Declared a UNESCO World Heritage Site in 2007), the hillside of red sandstone boulders (petrified sand dunes) of Twyfelfontein hold around 2,500 rock engravings, depicting various animals, footprints and patterns, and is one of the largest collection of its kind in Africa. Artefacts found at the site, dating back around 6,000 years, suggest the long-term occupation of Stone Age San hunter-gatherers, followed by Khoikhoi herders.
Twyfelfontein, meaning ‘uncertain spring’ in Afrikaans, was named by a farmer in 1946 because he wasn’t sure whether the spring would provide enough water to sustain his livestock and family.
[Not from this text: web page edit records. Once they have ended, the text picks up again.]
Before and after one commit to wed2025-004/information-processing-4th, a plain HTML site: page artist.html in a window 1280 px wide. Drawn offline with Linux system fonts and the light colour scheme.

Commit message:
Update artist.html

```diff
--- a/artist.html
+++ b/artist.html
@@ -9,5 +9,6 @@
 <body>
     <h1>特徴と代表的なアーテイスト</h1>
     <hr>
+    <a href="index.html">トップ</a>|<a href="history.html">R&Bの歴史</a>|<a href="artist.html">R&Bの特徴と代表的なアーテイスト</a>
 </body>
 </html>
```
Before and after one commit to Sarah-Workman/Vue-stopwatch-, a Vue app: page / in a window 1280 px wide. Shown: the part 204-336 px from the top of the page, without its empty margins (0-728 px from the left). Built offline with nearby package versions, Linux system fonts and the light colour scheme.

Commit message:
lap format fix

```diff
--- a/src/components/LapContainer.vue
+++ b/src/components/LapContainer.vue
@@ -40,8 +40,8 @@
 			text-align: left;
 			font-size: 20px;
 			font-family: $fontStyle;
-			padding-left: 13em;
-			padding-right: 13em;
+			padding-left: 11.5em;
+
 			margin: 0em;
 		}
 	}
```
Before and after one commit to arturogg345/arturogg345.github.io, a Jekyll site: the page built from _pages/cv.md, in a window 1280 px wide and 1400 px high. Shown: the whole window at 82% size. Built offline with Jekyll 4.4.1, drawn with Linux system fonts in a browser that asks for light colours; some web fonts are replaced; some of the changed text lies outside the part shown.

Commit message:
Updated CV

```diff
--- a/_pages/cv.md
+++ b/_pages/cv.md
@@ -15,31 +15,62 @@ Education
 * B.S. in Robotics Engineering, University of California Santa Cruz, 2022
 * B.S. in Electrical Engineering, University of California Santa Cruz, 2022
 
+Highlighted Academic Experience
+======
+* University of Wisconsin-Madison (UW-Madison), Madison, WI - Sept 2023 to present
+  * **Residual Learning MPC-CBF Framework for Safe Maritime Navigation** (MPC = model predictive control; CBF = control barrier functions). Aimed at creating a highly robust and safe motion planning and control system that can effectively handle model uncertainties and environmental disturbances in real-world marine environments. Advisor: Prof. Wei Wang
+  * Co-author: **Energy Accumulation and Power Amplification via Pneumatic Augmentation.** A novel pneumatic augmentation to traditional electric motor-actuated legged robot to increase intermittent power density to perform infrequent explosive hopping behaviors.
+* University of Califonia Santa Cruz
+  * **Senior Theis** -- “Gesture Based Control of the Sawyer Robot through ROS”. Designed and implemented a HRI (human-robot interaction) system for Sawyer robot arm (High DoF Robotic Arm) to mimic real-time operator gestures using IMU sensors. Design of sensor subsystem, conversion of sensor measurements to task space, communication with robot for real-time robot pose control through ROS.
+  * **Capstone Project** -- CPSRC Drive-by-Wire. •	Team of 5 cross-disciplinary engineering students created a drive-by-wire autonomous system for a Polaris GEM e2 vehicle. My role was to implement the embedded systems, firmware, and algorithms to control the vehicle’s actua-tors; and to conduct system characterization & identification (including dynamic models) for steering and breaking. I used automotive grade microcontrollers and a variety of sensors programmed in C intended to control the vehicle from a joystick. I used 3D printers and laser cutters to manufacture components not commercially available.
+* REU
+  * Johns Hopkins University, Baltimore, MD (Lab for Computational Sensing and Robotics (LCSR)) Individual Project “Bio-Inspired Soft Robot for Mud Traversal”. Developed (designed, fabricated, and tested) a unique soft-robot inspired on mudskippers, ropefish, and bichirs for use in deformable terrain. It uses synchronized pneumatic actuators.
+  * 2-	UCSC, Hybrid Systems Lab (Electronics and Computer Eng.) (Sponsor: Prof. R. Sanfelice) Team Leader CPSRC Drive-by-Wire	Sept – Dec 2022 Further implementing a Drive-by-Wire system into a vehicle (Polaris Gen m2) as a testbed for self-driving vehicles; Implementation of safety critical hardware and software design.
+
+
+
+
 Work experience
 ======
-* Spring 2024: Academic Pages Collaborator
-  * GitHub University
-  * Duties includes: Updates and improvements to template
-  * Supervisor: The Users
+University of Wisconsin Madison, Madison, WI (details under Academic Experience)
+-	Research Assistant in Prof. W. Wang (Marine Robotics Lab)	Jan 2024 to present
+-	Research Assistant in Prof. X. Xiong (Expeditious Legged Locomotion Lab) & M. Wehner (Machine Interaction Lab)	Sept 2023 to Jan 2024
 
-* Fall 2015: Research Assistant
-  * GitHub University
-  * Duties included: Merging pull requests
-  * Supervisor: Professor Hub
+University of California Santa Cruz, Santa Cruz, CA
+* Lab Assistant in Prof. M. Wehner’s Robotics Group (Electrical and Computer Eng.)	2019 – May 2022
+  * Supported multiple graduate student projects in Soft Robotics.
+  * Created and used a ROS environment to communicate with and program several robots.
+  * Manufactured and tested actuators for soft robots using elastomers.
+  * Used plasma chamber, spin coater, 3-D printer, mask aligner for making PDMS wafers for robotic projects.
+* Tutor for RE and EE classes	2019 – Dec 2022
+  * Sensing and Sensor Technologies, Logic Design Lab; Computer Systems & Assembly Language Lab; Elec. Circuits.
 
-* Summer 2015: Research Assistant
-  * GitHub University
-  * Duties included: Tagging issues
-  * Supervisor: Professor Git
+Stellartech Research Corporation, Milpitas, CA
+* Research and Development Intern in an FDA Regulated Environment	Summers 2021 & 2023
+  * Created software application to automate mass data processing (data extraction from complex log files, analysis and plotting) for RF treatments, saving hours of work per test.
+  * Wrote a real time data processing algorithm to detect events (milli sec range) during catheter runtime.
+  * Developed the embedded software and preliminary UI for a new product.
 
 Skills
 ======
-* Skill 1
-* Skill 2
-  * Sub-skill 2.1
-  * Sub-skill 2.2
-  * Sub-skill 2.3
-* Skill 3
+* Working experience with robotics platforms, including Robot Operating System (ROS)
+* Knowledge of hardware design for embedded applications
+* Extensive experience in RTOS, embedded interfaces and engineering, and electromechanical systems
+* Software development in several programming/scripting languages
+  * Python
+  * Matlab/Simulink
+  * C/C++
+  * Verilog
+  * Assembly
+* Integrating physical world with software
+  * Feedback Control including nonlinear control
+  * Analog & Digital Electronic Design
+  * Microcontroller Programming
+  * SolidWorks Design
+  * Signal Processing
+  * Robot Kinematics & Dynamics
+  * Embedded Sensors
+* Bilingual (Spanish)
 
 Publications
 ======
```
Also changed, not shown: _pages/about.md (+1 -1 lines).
Evidence of the farm still remains today and the (undoubtedly rather feeble) spring provides a great attraction to bird life.
The main engravings of interest lie along two circular routes, taking around two hours, and a visitor centre provides information on the history, people and geology of the area.